> **WORK ITEM**:
Would you return the data exactly as given, except for its pictures?

> **DATA TO EXAMINE**:
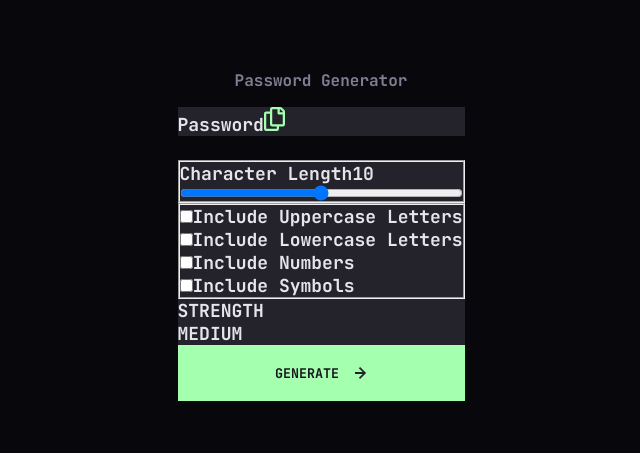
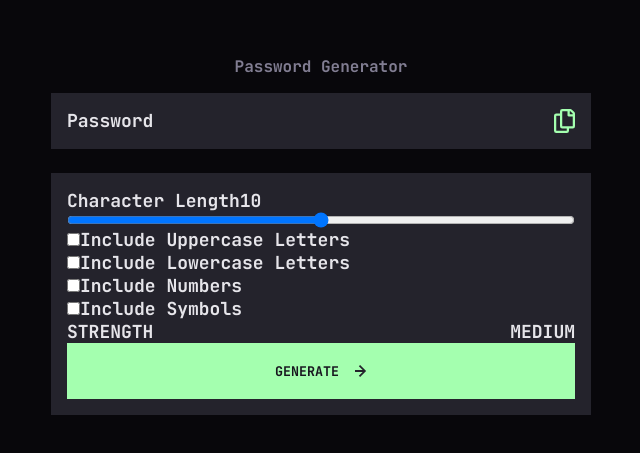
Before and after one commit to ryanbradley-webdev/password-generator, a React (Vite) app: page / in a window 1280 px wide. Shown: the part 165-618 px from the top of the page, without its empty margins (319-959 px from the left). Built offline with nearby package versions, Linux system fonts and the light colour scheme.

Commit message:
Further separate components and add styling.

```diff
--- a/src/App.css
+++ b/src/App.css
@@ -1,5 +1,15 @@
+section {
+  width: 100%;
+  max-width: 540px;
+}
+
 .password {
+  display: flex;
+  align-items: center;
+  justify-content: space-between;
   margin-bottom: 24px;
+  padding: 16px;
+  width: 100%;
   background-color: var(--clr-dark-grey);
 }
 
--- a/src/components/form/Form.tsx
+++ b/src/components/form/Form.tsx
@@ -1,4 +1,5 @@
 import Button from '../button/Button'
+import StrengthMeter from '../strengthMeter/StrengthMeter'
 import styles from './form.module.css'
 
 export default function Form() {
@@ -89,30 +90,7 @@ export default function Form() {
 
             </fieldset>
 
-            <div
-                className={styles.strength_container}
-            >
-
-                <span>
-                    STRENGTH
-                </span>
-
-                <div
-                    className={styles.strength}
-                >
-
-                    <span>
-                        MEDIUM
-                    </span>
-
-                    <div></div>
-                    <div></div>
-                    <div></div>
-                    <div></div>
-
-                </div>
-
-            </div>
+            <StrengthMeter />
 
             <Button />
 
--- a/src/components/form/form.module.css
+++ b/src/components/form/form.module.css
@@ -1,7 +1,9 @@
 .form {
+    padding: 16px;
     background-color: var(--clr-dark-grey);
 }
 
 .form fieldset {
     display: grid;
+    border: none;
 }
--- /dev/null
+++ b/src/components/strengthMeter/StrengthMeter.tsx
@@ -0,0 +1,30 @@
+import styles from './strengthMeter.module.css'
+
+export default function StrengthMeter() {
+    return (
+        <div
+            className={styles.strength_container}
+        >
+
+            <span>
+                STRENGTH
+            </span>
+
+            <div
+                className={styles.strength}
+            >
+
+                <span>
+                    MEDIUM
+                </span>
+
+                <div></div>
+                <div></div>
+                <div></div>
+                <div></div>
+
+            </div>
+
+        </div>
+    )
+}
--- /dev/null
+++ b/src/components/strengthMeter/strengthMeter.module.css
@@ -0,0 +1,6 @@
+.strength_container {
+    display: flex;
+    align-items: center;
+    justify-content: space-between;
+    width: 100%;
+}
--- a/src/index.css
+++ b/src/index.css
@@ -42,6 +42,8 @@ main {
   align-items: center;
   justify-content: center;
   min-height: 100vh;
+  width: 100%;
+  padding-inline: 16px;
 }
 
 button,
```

> **SOLVED PROBLEM**:
Before and after one commit to ryanbradley-webdev/password-generator, a React (Vite) app: page / in a window 1280 px wide. Shown: the part 165-618 px from the top of the page, without its empty margins (319-959 px from the left). Built offline with nearby package versions, Linux system fonts and the light colour scheme.

Commit message:
Further separate components and add styling.

```diff
--- a/src/App.css
+++ b/src/App.css
@@ -1,5 +1,15 @@
+section {
+  width: 100%;
+  max-width: 540px;
+}
+
 .password {
+  display: flex;
+  align-items: center;
+  justify-content: space-between;
   margin-bottom: 24px;
+  padding: 16px;
+  width: 100%;
   background-color: var(--clr-dark-grey);
 }
 
--- a/src/components/form/Form.tsx
+++ b/src/components/form/Form.tsx
@@ -1,4 +1,5 @@
 import Button from '../button/Button'
+import StrengthMeter from '../strengthMeter/StrengthMeter'
 import styles from './form.module.css'
 
 export default function Form() {
@@ -89,30 +90,7 @@ export default function Form() {
 
             </fieldset>
 
-            <div
-                className={styles.strength_container}
-            >
-
-                <span>
-                    STRENGTH
-                </span>
-
-                <div
-                    className={styles.strength}
-                >
-
-                    <span>
-                        MEDIUM
-                    </span>
-
-                    <div></div>
-                    <div></div>
-                    <div></div>
-                    <div></div>
-
-                </div>
-
-            </div>
+            <StrengthMeter />
 
             <Button />
 
--- a/src/components/form/form.module.css
+++ b/src/components/form/form.module.css
@@ -1,7 +1,9 @@
 .form {
+    padding: 16px;
     background-color: var(--clr-dark-grey);
 }
 
 .form fieldset {
     display: grid;
+    border: none;
 }
--- /dev/null
+++ b/src/components/strengthMeter/StrengthMeter.tsx
@@ -0,0 +1,30 @@
+import styles from './strengthMeter.module.css'
+
+export default function StrengthMeter() {
+    return (
+        <div
+            className={styles.strength_container}
+        >
+
+            <span>
+                STRENGTH
+            </span>
+
+            <div
+                className={styles.strength}
+            >
+
+                <span>
+                    MEDIUM
+                </span>
+
+                <div></div>
+                <div></div>
+                <div></div>
+                <div></div>
+
+            </div>
+
+        </div>
+    )
+}
--- /dev/null
+++ b/src/components/strengthMeter/strengthMeter.module.css
@@ -0,0 +1,6 @@
+.strength_container {
+    display: flex;
+    align-items: center;
+    justify-content: space-between;
+    width: 100%;
+}
--- a/src/index.css
+++ b/src/index.css
@@ -42,6 +42,8 @@ main {
   align-items: center;
   justify-content: center;
   min-height: 100vh;
+  width: 100%;
+  padding-inline: 16px;
 }
 
 button,
```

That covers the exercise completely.